CLIMATE


Due to its geography and topography, the climate in Machu Picchu's National Sanctuary varies widely. Its mountain peaks, at around 6,270 meters above sea level, show very low temperatures, and the lower areas, averaging around 2,000 meters above sea level, have a milder climate.

Temperatures in the Machu Picchu area vary from the upper zone to the canyon bottom, though, generally speaking, the climate is mild, showing mainly subtropical features: it is warm and humid - hot in the daytime, and cool at night.
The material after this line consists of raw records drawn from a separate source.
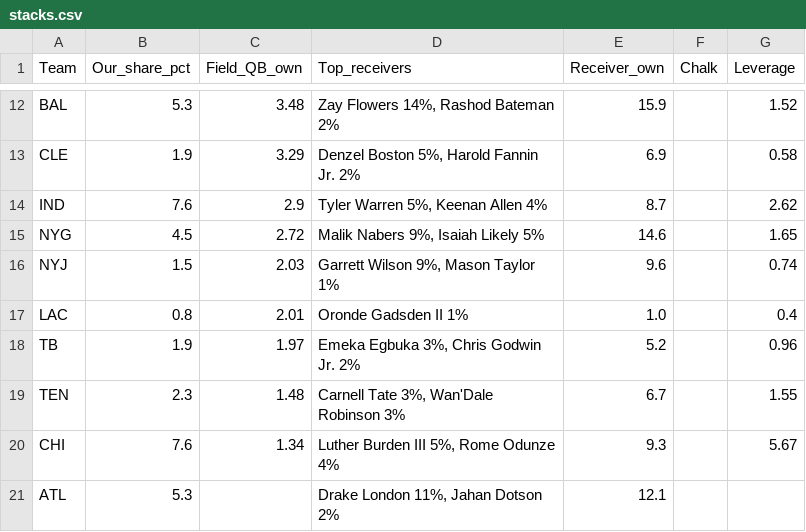
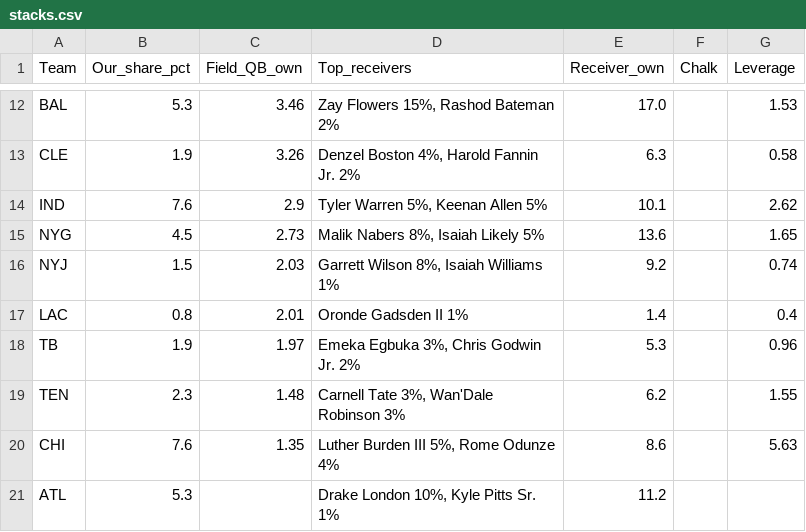
Before and after one commit to Authentic-66/FanDuel-DFS-Model, a CSV file: dfs-model/weeks/2026-w06/prelim/stacks.csv, drawn as a sheet; only a part is shown, gaps mark what is left out; the diff covers the shown part only; the diff names each change by its address in the sheet, - before the commit and + after, or states it on an @@ line.

```diff
--- a/dfs-model/weeks/2026-w06/prelim/stacks.csv
+++ b/dfs-model/weeks/2026-w06/prelim/stacks.csv
-C12 (Field_QB_own): 3.48
+C12 (Field_QB_own): 3.46
-D12 (Top_receivers): Zay Flowers 14%, Rashod Bateman 2%
+D12 (Top_receivers): Zay Flowers 15%, Rashod Bateman 2%
-E12 (Receiver_own): 15.9
+E12 (Receiver_own): 17.0
-G12 (Leverage): 1.52
+G12 (Leverage): 1.53
-C13 (Field_QB_own): 3.29
+C13 (Field_QB_own): 3.26
-D13 (Top_receivers): Denzel Boston 5%, Harold Fannin Jr. 2%
+D13 (Top_receivers): Denzel Boston 4%, Harold Fannin Jr. 2%
-E13 (Receiver_own): 6.9
+E13 (Receiver_own): 6.3
-D14 (Top_receivers): Tyler Warren 5%, Keenan Allen 4%
+D14 (Top_receivers): Tyler Warren 5%, Keenan Allen 5%
-E14 (Receiver_own): 8.7
+E14 (Receiver_own): 10.1
-C15 (Field_QB_own): 2.72
+C15 (Field_QB_own): 2.73
-D15 (Top_receivers): Malik Nabers 9%, Isaiah Likely 5%
+D15 (Top_receivers): Malik Nabers 8%, Isaiah Likely 5%
-E15 (Receiver_own): 14.6
+E15 (Receiver_own): 13.6
-D16 (Top_receivers): Garrett Wilson 9%, Mason Taylor 1%
+D16 (Top_receivers): Garrett Wilson 8%, Isaiah Williams 1%
-E16 (Receiver_own): 9.6
+E16 (Receiver_own): 9.2
-E17 (Receiver_own): 1.0
+E17 (Receiver_own): 1.4
-E18 (Receiver_own): 5.2
+E18 (Receiver_own): 5.3
-E19 (Receiver_own): 6.7
+E19 (Receiver_own): 6.2
-C20 (Field_QB_own): 1.34
+C20 (Field_QB_own): 1.35
-E20 (Receiver_own): 9.3
+E20 (Receiver_own): 8.6
-G20 (Leverage): 5.67
+G20 (Leverage): 5.63
-D21 (Top_receivers): Drake London 11%, Jahan Dotson 2%
+D21 (Top_receivers): Drake London 10%, Kyle Pitts Sr. 1%
-E21 (Receiver_own): 12.1
+E21 (Receiver_own): 11.2
```
Also changed, not shown: 29 edited cells elsewhere in this file, dfs-model/weeks/2026-w06/prelim/exposure.csv, dfs-model/weeks/2026-w06/prelim/projections.csv, 5 other files.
Located in a subtropical area, it has lows ranging from 8 to 11.2 Celsius, though it can reach 0 Celsius at the higher altitudes. June and July share the coldest mornings, reaching -2 Celsius (28.4 F). During the rainy season (November through March), the temperatures reach 16 to 18 Celsius in the daytime and below 0 Celsius at night.

Maximum temperatures range from 20 - 22 Celsius. The hottest days (not very frequent), can bring temperatures reaching about 26 Celsius (78.8 Fahrenheit). The dry season (April- October) brings temperatures reaching 23 Celsius in the daytime and 0 Celsius at night.
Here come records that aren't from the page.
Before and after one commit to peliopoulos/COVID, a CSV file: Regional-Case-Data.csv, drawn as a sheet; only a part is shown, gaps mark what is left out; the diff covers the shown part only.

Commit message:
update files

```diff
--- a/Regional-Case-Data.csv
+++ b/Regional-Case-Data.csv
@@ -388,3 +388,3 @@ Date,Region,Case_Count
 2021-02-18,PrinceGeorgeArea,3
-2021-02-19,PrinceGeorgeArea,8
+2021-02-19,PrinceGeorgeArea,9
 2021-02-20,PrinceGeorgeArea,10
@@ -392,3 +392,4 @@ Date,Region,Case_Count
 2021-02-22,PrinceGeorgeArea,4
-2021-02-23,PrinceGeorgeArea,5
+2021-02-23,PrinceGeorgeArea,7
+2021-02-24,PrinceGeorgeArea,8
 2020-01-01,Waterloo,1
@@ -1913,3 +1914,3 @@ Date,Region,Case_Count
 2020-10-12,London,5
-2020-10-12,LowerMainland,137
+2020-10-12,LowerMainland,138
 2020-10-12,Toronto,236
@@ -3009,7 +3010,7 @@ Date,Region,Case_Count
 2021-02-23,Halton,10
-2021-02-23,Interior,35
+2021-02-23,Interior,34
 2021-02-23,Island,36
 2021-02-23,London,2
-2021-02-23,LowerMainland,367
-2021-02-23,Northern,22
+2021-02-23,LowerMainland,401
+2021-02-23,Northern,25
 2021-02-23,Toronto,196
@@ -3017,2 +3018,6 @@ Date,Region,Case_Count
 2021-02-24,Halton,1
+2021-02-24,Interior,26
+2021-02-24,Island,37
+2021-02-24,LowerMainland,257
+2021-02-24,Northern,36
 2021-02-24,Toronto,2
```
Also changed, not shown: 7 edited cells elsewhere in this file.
RAIN AND HUMIDITY
  • While the rainy season in Machu Picchu lasts from December to March, the dry and sunny season lasts from April to November or December. During the springtime, September brings a special gift of gorgeous, subtropical landscape.
  • The rainy months represent around 80% of the annual rainfall average, which ranges from 1,600 to 2,300 mm. The average humidity is 77% during dry months and 91% during rainy months.
  • During the rainy season, from September to April, frequent downpours are commonly followed by a blue and clear sky and bright sun. However, as its location is on the brow of the Amazon forest, rains can come in any month of the year, even during the dry season, from March to December.
WHEN TO GO AND WHAT TO WEAR
  • The best months to visit Machu Picchu are May and June, since they are the mildest ones. Always try to bring along an umbrella or raingear, sunscreen and bags to protect your photographic equipment.
  • Broadly speaking, the days are warm and the nights cold. You have to be prepared for fluctuating temperatures. It would be ideal to bring along a sweater, mittens and a wind-jacket, inside a small backpack. During the day, you can wear long-sleeved cotton shirts and comfortable trousers to move around easily. During the dry season (May-November), the sun forces you to wear sunglasses and a hat, and apply sunscreen.
  • You should bring bottled water. During the rainy season (December- April), it is advisable to bring boots to walk comfortably, since the ground gets too muddy. To protect them from rain, you should also carry your personal belongings and ID in a plastic bag inside the backpack. Be sure you always bring an extra long-sleeved shirt.
  • Since Machu Picchu has a warm climate, there are plenty of insects and mosquitoes, which mostly appear during sunny days, and whose bites produce skin irritation. We recommend you take insect repellent.
  • If you are going on the Inca Trail to Machu Picchu, your travel agency will give you the necessary equipment.
  • You should bring along a sleeping bag, a backpack, a multipurpose knife, motion sickness pills, universal snake-poison serum, and bottled water.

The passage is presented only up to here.